The Cybersecurity and Infrastructure Security Agency (CISA), National Security Agency (NSA), Federal Bureau of Investigation (FBI), Multi-State Information Sharing and Analysis Center (MS-ISAC), and Israel National Cyber Directorate (INCD) released today the Guide to Securing Remote Access Software. This joint guide informs organizations how to detect and defend against malicious actors abusing this software by providing common exploitations and associated tactics, techniques, and procedures (TTPs).
While there are beneficial features and legitimate uses of remote access software, malicious actors often exploit these products to evade detection and establish network connections through cloud-hosted infrastructure. By leveraging legitimate remote access software, malicious cyber actors are able to undertake a type of attack called living off the land (LOTL). This guide is particularly relevant given demonstrated use of these techniques by advanced adversaries, as reflected in the recent joint advisory highlighting People’s Republic of China state-sponsored actors using LOTL techniques, including exploitation of remote capabilities to evade detection.
Informed by an ongoing public-private planning effort within the Joint Cyber Defense Collaborative, this joint guide provides recommendations to information technology (IT), operational technology (OT), and industrial control systems (ICS) professionals and organizations on best practices for securely using remote access software and how to detect and defend against malicious actors abusing remote access products.
“Persistent collaboration with our partners enables us to better help public and private sector partners take steps to measurably reduce their cyber risks,” said Eric Goldstein, Executive Assistant Director for Cybersecurity. “Adversaries are continuously innovating to evade detection and achieve their malicious objectives. Today’s joint guide gives all organizations key insights into how to detect and mitigate exploitation of remote access software by malicious cyber actors. We particularly appreciate the expertise provided by our partners in the Israel National Cyber Directorate for their contributions to this guide. Through our strong collaboration with U.S. and international partners, we will continue to provide timely and actionable guidance to address emergent risks.”
“Remote access may be a useful option for many organizations, but it also could be a threat vector into their systems,” said Eric Chudow, NSA’s System Threats and Vulnerability Analysis Subject Matter Expert. “If not properly secured, it could enable cyber actors to use or even have control over systems and resources, and can be used as part of living off the land techniques.”

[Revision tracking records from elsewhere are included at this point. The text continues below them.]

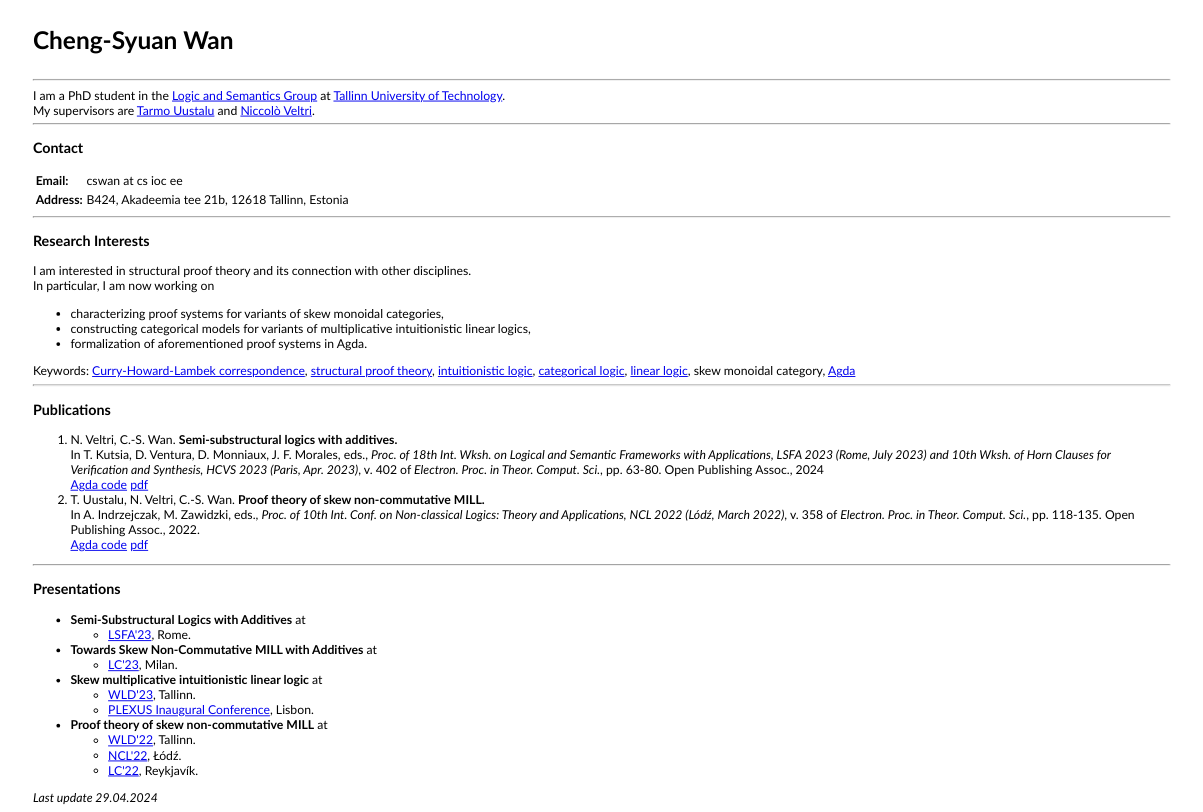
Repository: cswphilo/cswphilo.github.io
Page: index.html
These files come from the project's save history. The page is drawn as it stood at one moment and after the next save; the edit follows.
The browser window is 1280 px wide. The pictures show the whole page, at 94% of full size.

Above is the page before, as saved 2024-04-29 11:17:02.

After the next save:
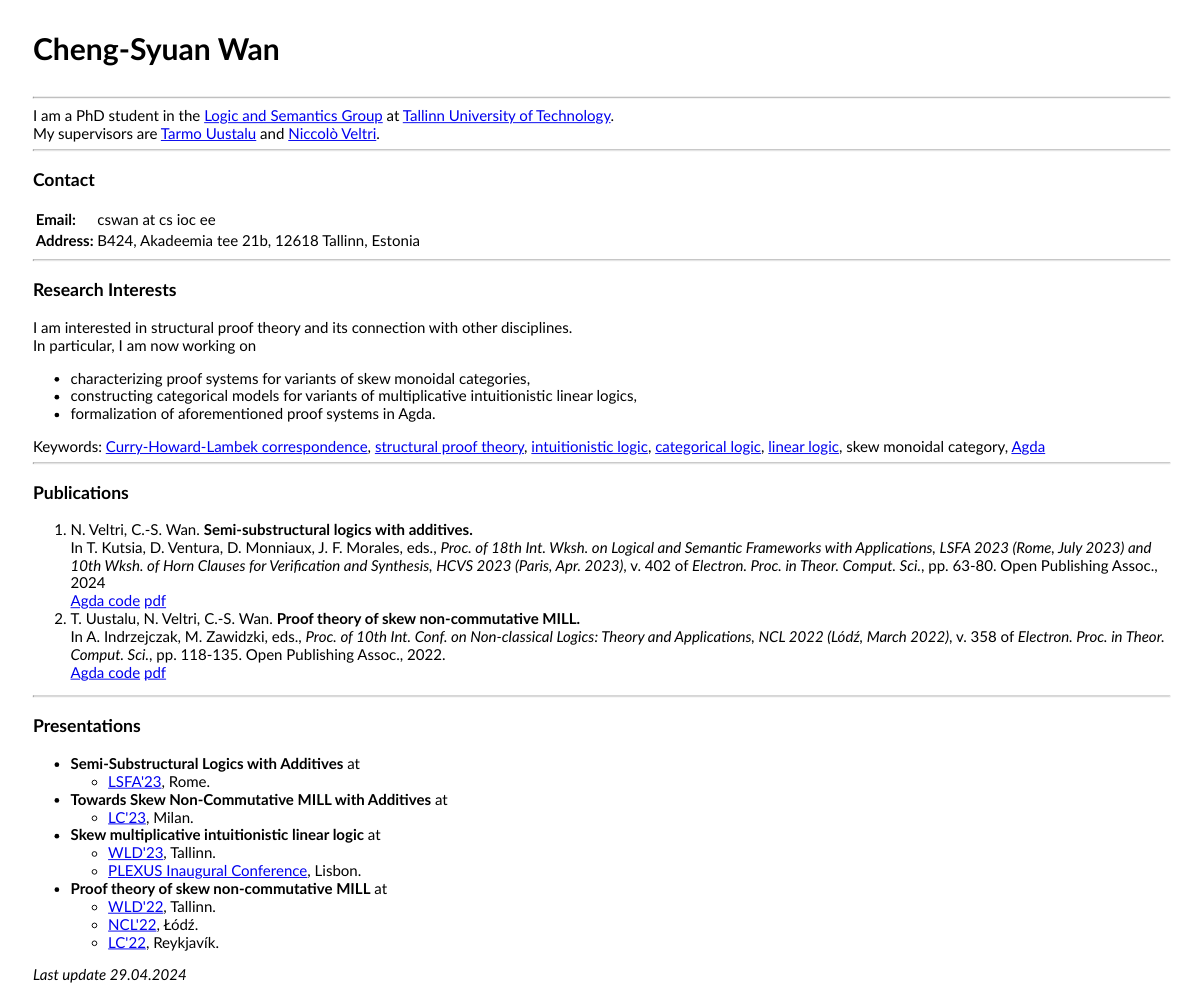
Saved 74 s later.
--- a/index.html
+++ b/index.html
@@ -8,7 +8,7 @@
         body {
             background-color: #ffffff;
             font-family: 'Gill Sans', 'Gill Sans MT', Calibri, 'Trebuchet MS', sans-serif, 'Noto Sans Mono';
-            font-size: small;
+            font-size: medium;
             margin-left: 35px;
             margin-right: 35px;
         }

“The FBI will do everything it can to prevent malicious cyber actors from exploiting remote access software networks as a gateway to inflict harm,” said Bryan Vorndran, Assistant Director of the FBI’s Cyber Division. “We are committed to working alongside our federal, international, and private sector partners to combat these types of threats. Sharing insights from guides such as these and reporting computer intrusions are key steps for the American public to bolster their network defenses and mitigate future victimization.”
“Many APT and ransomware groups use major remote control tools in various cyber attacks. These groups abuse off-the-shelf tools that make the deployment of malwares easy and effective,” said Tom Alexandrovich, Executive Director of Cyber Defense Division at the INCD. “This best practice is an updated coordinated effort to mitigate these threats. By joining forces, we can build better resilience, improve our best practices and protect the global cyberspace from common threats and tactics.”
All organizations are encouraged to review the joint guide and implement recommended mitigations and best practices. For more on CISA’s work to help organizations, critical infrastructure and businesses mitigate the cybersecurity risk, visit CISA.gov.